June 4, 2019. A straight-forward scramble to the summit of one of the gems of Castle Provincial Park.
- Distance: 11 km
- Total Ascent: 877 m
- Elevation of Objective: 2225 m
- Hiking Time: 4h 3m round-trip
Two years ago I climbed the usual on-trail route to the summit of Table Mountain. That trail is varied and steep, and has a couple of sections which may qualify as scrambling. The full trail report is here. There is, however, another route to the mountain’s plateau. It’s off the main trail, not too difficult and more of a “true” scramble. Nugara describes it in More Scrambles in the Canadian Rockies. I decided to give it a shot today.
Trail access is unchanged from my prior report. The scrambling route starts off following the usual trail through the low-lying forest. As the trail ascends onto clearer slopes, a clear view of open slopes heading towards two large rocky outliers appears. When the main hiking trail veers right to a gently climbing traverse, there’s some conspicuously arranged rock steps with a faint trail heading straight up towards the gully between the outliers. I set off in this direction, aiming towards the centre of the gully.
The faint trail doesn’t actually continue on towards the gully, but it’s easy enough to see where to go and the terrain isn’t difficult.
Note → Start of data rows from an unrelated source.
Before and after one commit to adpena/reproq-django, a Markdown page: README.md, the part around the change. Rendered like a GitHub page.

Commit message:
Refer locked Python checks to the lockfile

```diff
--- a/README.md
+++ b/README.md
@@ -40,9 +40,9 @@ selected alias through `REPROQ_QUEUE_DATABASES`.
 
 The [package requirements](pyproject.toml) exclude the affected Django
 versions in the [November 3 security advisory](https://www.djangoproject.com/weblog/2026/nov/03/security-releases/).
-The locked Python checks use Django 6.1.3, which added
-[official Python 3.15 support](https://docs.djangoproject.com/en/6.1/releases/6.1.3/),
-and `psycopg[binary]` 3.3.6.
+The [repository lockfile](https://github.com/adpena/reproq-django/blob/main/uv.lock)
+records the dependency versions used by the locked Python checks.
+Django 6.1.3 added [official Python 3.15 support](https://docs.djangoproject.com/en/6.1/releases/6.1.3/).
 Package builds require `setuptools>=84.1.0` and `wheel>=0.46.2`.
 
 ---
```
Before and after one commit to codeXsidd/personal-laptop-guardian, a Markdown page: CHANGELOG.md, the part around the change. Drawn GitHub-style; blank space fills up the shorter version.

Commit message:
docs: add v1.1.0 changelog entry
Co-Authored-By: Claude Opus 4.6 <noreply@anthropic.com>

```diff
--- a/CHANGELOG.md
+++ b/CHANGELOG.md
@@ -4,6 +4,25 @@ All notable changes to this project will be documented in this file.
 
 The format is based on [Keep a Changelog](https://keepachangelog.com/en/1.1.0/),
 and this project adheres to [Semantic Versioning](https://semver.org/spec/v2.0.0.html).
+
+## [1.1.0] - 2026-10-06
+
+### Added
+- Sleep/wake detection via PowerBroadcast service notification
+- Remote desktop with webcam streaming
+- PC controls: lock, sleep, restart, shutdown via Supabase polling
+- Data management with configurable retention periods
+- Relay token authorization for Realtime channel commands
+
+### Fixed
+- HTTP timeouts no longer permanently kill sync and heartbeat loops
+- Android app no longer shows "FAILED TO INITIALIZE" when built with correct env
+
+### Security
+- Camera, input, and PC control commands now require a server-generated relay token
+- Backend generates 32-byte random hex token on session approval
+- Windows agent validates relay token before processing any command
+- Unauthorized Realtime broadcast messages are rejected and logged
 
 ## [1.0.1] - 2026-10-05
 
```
In retrospect, looking at Google Earth, if I’d been on the lookout there is a pretty conspicuous trail that heads up the scrambling route which departs the main trail a short distance before my departure point. I’ll point it out in the pictures below.
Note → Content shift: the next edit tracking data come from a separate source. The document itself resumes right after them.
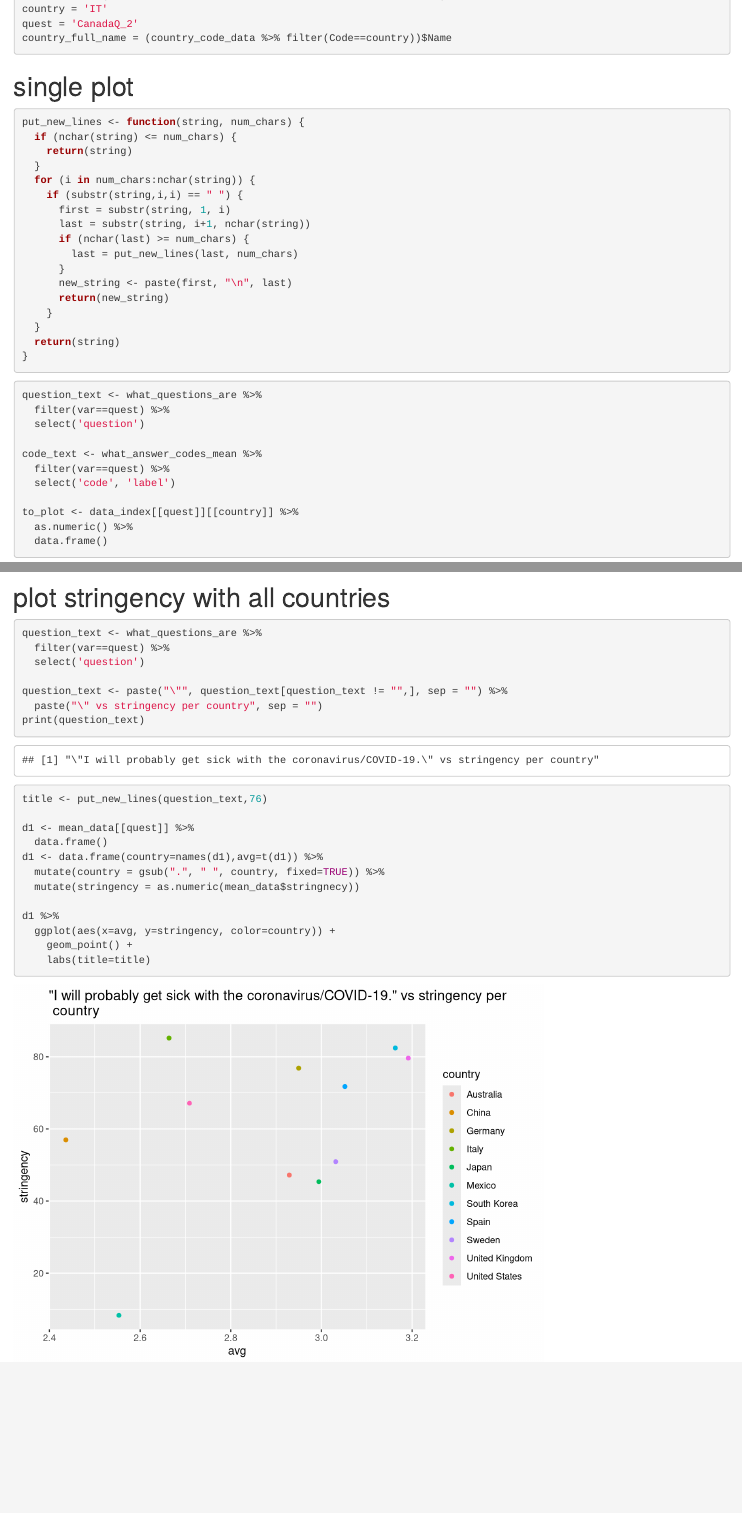
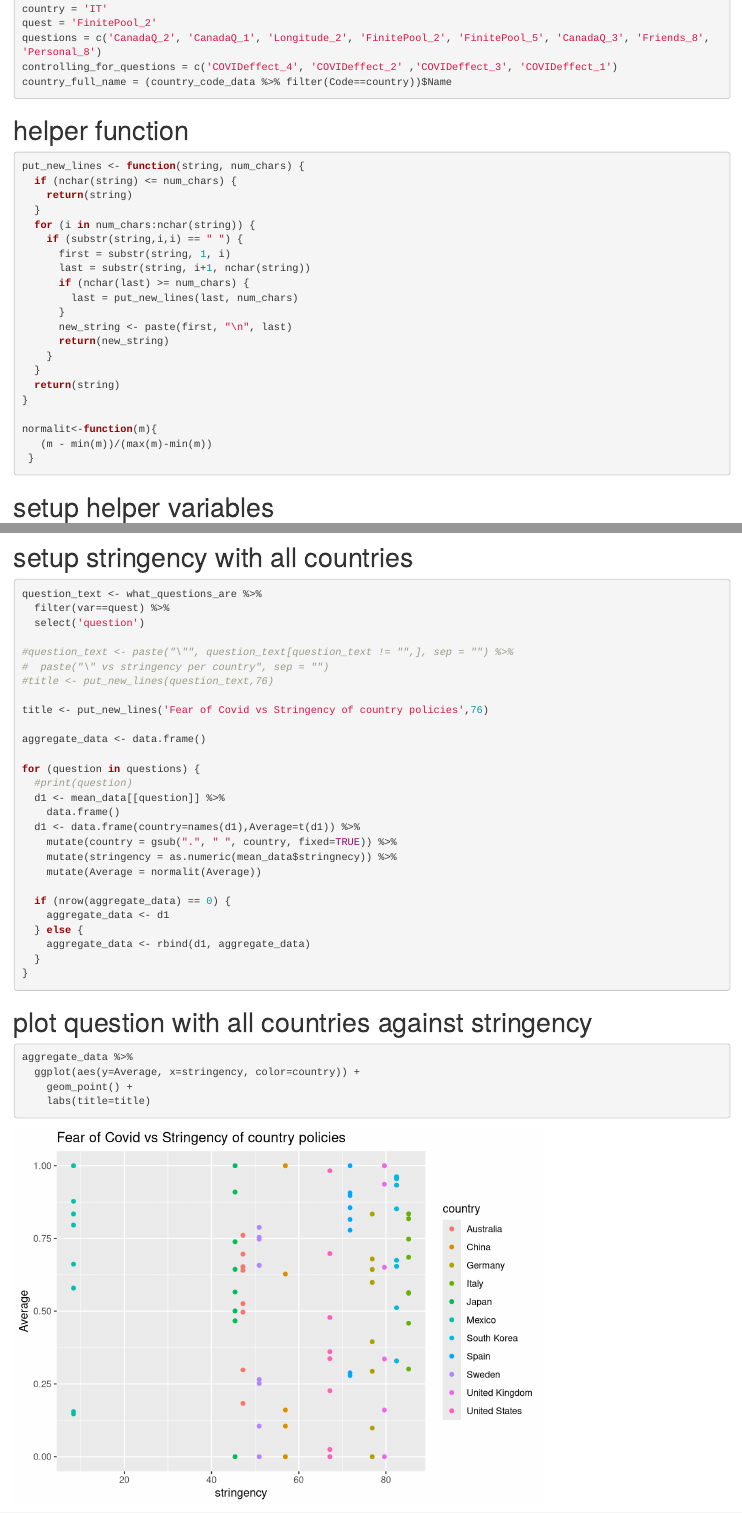
Before and after one commit to JeremyHub/POLI_269_Coivd19_Research, an R Markdown document (covid.Rmd): the page in a window 1100 px wide, from 1490 px down before the commit and from 930 px down after it, so that both start at the same text, and a second part further down, joined at a grey line. Rendered offline with R 4.5, knitr and Pandoc, with nearby package versions; some code elsewhere in the file could not run offline; common packages that the code uses without loading them are loaded.

Commit message:
Update covid.Rmd

````diff
--- a/covid.Rmd
+++ b/covid.Rmd
@@ -59,13 +33,14 @@ data_index = fromJSON(file='data_with_dates.json')
 ```{r}
 countries = c('SE','IT','UK','US','AU','DE','ES','MX','JP','KR','CN')
 country = 'IT'
-quest = 'CanadaQ_2'
+quest = 'FinitePool_2'
+questions = c('CanadaQ_2', 'CanadaQ_1', 'Longitude_2', 'FinitePool_2', 'FinitePool_5', 'CanadaQ_3', 'Friends_8', 'Personal_8')
+controlling_for_questions = c('COVIDeffect_4', 'COVIDeffect_2' ,'COVIDeffect_3', 'COVIDeffect_1')
 country_full_name = (country_code_data %>% filter(Code==country))$Name
 ```
 
-# single plot
+# helper function
 ```{r}
-
 put_new_lines <- function(string, num_chars) {
   if (nchar(string) <= num_chars) {
     return(string)
@@ -83,9 +58,13 @@ put_new_lines <- function(string, num_chars) {
   }
   return(string)
 }
+
+normalit<-function(m){
+   (m - min(m))/(max(m)-min(m))
+ }
 ```
 
-
+# setup helper variables
 ```{r}
 question_text <- what_questions_are %>%
   filter(var==quest) %>%
@@ -94,7 +73,3 @@ question_text <- what_questions_are %>%
 code_text <- what_answer_codes_mean %>%
   filter(var==quest) %>%
   select('code', 'label')
-
-to_plot <- data_index[[quest]][[country]] %>%
-  as.numeric() %>%
-  data.frame()
@@ -121,25 +103,41 @@ to_plot%>%
     labs(title=title)
 ```
 
-# plot stringency with all countries
+# setup stringency with all countries
 ```{r}
 question_text <- what_questions_are %>%
   filter(var==quest) %>%
   select('question')
 
-question_text <- paste("\"", question_text[question_text != "",], sep = "") %>%
-  paste("\" vs stringency per country", sep = "")
-print(question_text)
-title <- put_new_lines(question_text,76)
+#question_text <- paste("\"", question_text[question_text != "",], sep = "") %>%
+#  paste("\" vs stringency per country", sep = "")
+#title <- put_new_lines(question_text,76)
 
-d1 <- mean_data[[quest]] %>%
-  data.frame()
-d1 <- data.frame(country=names(d1),avg=t(d1)) %>%
-  mutate(country = gsub(".", " ", country, fixed=TRUE)) %>%
-  mutate(stringency = as.numeric(mean_data$stringnecy))
+title <- put_new_lines('Fear of Covid vs Stringency of country policies',76)
 
-d1 %>%
-  ggplot(aes(x=avg, y=stringency, color=country)) +
+aggregate_data <- data.frame()
+
+for (question in questions) {
+  #print(question)
+  d1 <- mean_data[[question]] %>%
+    data.frame()
+  d1 <- data.frame(country=names(d1),Average=t(d1)) %>%
+    mutate(country = gsub(".", " ", country, fixed=TRUE)) %>%
+    mutate(stringency = as.numeric(mean_data$stringnecy)) %>%
+    mutate(Average = normalit(Average))
+
+  if (nrow(aggregate_data) == 0) {
+    aggregate_data <- d1
+  } else {
+    aggregate_data <- rbind(d1, aggregate_data)
+  }
+}
+```
+
+# plot question with all countries against stringency
+``` {r}
+aggregate_data %>%
+  ggplot(aes(y=Average, x=stringency, color=country)) +
     geom_point() +
     labs(title=title)
 ```
````
Also changed, not shown: covid.Rmd (58 more changed lines).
Once heading uphill, I angled leftwards and eventually crossed over to the left side of the creek bed at the bottom of the gully. From there I ascended, following the creek bed. Sometimes it was easier to be off to the left slightly, but eventually there was minimal debris and deadfall in the creek bed, so I climbed directly up its solid black rock. I did discover this rock was very slippery when wet.
Eventually, I could see a low rock band marked with orange lichen. It had a rather distinctive dead tree atop it. I headed directly up to it. Negotiating the rock band required no difficult maneuvers and I continued to the tree. Beyond that point, the route went slightly to the right and then continued up the gully. The red and yellow rock of the cliffs below the western plateau were clearly in view by this point. Beyond one more low band of black rock, the route continued up onto a scree field. I continued upwards, and the easiest climbing took me slightly right. On the cliff ahead, there was an obvious notch towards the left side, marking a weakness that could be easily scrambled. I reached the cliff, turned left and walked to the notch. The final climb up the notch was a fun bit of scrambling which deposited me up on the plateau of Table Mountain.
From there, I followed the hiking trail to tag the summit and returned via the normal hiking route (taking the shortcut I described in my original post). I was very luck to once again be on Table Mountain on a clear day. I spent a fair amount of time taking in the scenery, both while on top and on the descent.
Click on the pictures below to access full-sized images.